WORK INSTRUCTIONS: Below are the records; give the number of their lines that contain the word "index" and nothing more.

Saved data entries
......

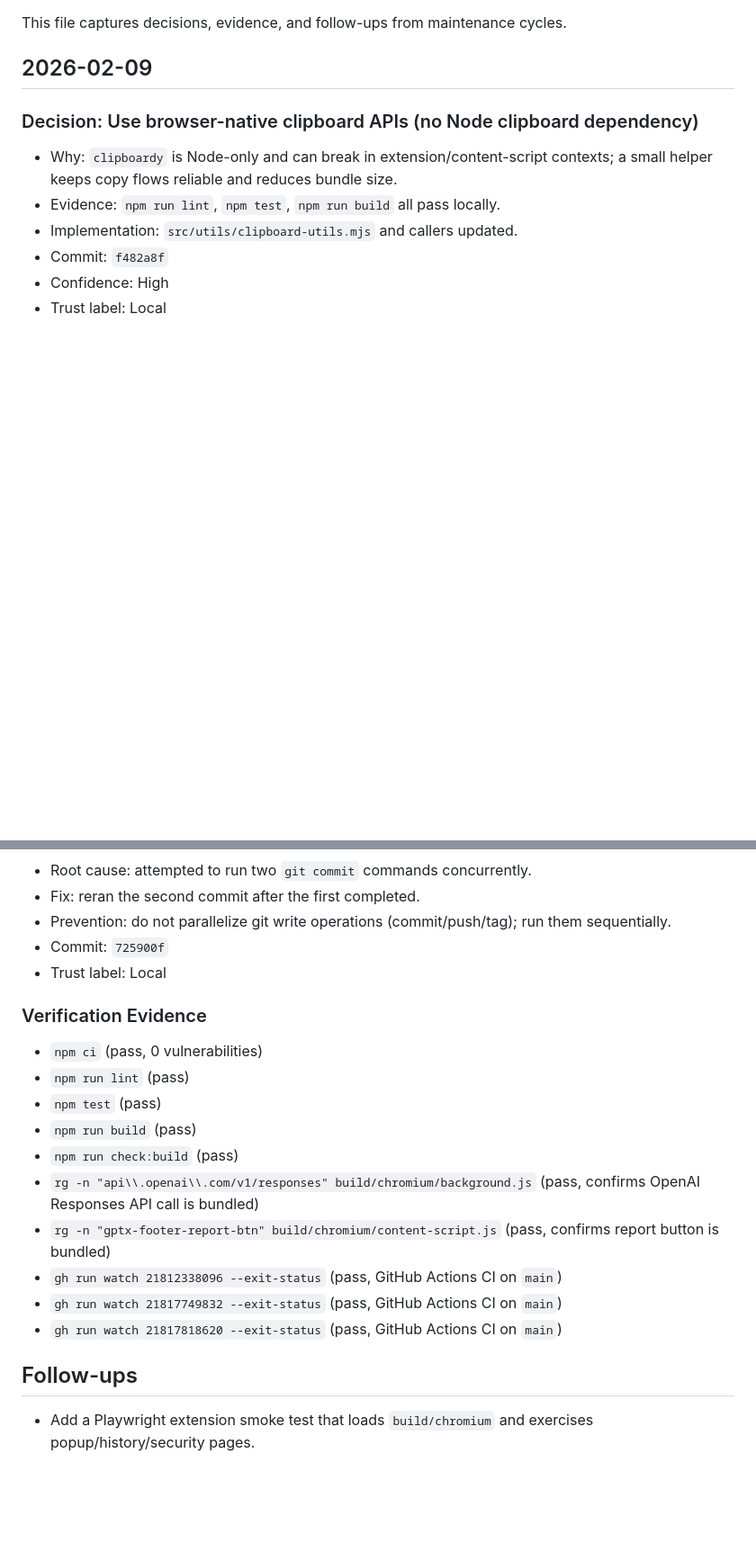
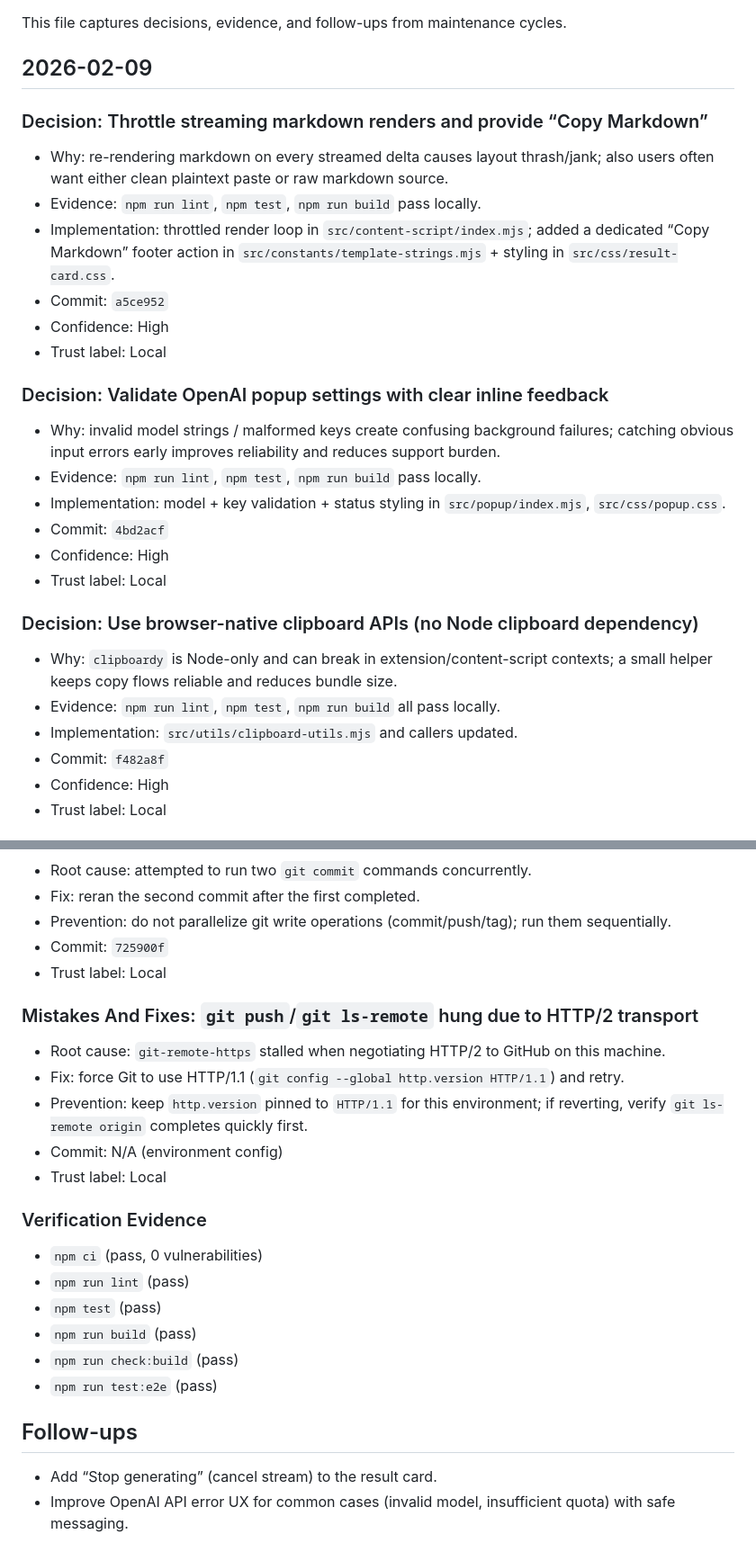
Before and after one commit to sarveshkapre/gptx, a Markdown page: PROJECT_MEMORY.md, 2 parts joined by grey strips. Shown at 90% size. GitHub-like rendering; blank space fills up the shorter version.

```diff
--- a/PROJECT_MEMORY.md
+++ b/PROJECT_MEMORY.md
@@ -3,6 +3,22 @@
 This file captures decisions, evidence, and follow-ups from maintenance cycles.
 
 ## 2026-02-09
+
+### Decision: Throttle streaming markdown renders and provide “Copy Markdown”
+- Why: re-rendering markdown on every streamed delta causes layout thrash/jank; also users often want either clean plaintext paste or raw markdown source.
+- Evidence: `npm run lint`, `npm test`, `npm run build` pass locally.
+- Implementation: throttled render loop in `src/content-script/index.mjs`; added a dedicated “Copy Markdown” footer action in `src/constants/template-strings.mjs` + styling in `src/css/result-card.css`.
+- Commit: `a5ce952`
+- Confidence: High
+- Trust label: Local
+
+### Decision: Validate OpenAI popup settings with clear inline feedback
+- Why: invalid model strings / malformed keys create confusing background failures; catching obvious input errors early improves reliability and reduces support burden.
+- Evidence: `npm run lint`, `npm test`, `npm run build` pass locally.
+- Implementation: model + key validation + status styling in `src/popup/index.mjs`, `src/css/popup.css`.
+- Commit: `4bd2acf`
+- Confidence: High
+- Trust label: Local
 
 ### Decision: Use browser-native clipboard APIs (no Node clipboard dependency)
 - Why: `clipboardy` is Node-only and can break in extension/content-script contexts; a small helper keeps copy flows reliable and reduces bundle size.
@@ -98,17 +114,21 @@ This file captures decisions, evidence, and follow-ups from maintenance cycles.
 - Commit: `725900f`
 - Trust label: Local
 
+### Mistakes And Fixes: `git push`/`git ls-remote` hung due to HTTP/2 transport
+- Root cause: `git-remote-https` stalled when negotiating HTTP/2 to GitHub on this machine.
+- Fix: force Git to use HTTP/1.1 (`git config --global http.version HTTP/1.1`) and retry.
+- Prevention: keep `http.version` pinned to `HTTP/1.1` for this environment; if reverting, verify `git ls-remote origin` completes quickly first.
+- Commit: N/A (environment config)
+- Trust label: Local
+
 ### Verification Evidence
 - `npm ci` (pass, 0 vulnerabilities)
 - `npm run lint` (pass)
 - `npm test` (pass)
 - `npm run build` (pass)
 - `npm run check:build` (pass)
-- `rg -n "api\\.openai\\.com/v1/responses" build/chromium/background.js` (pass, confirms OpenAI Responses API call is bundled)
-- `rg -n "gptx-footer-report-btn" build/chromium/content-script.js` (pass, confirms report button is bundled)
-- `gh run watch 21812338096 --exit-status` (pass, GitHub Actions CI on `main`)
-- `gh run watch 21817749832 --exit-status` (pass, GitHub Actions CI on `main`)
-- `gh run watch 21817818620 --exit-status` (pass, GitHub Actions CI on `main`)
+- `npm run test:e2e` (pass)
 
 ## Follow-ups
-- Add a Playwright extension smoke test that loads `build/chromium` and exercises popup/history/security pages.
+- Add “Stop generating” (cancel stream) to the result card.
+- Improve OpenAI API error UX for common cases (invalid model, insufficient quota) with safe messaging.
```
Also changed, not shown: CLONE_FEATURES.md (+9 -3 lines).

......

RESPONSE BELOW: 2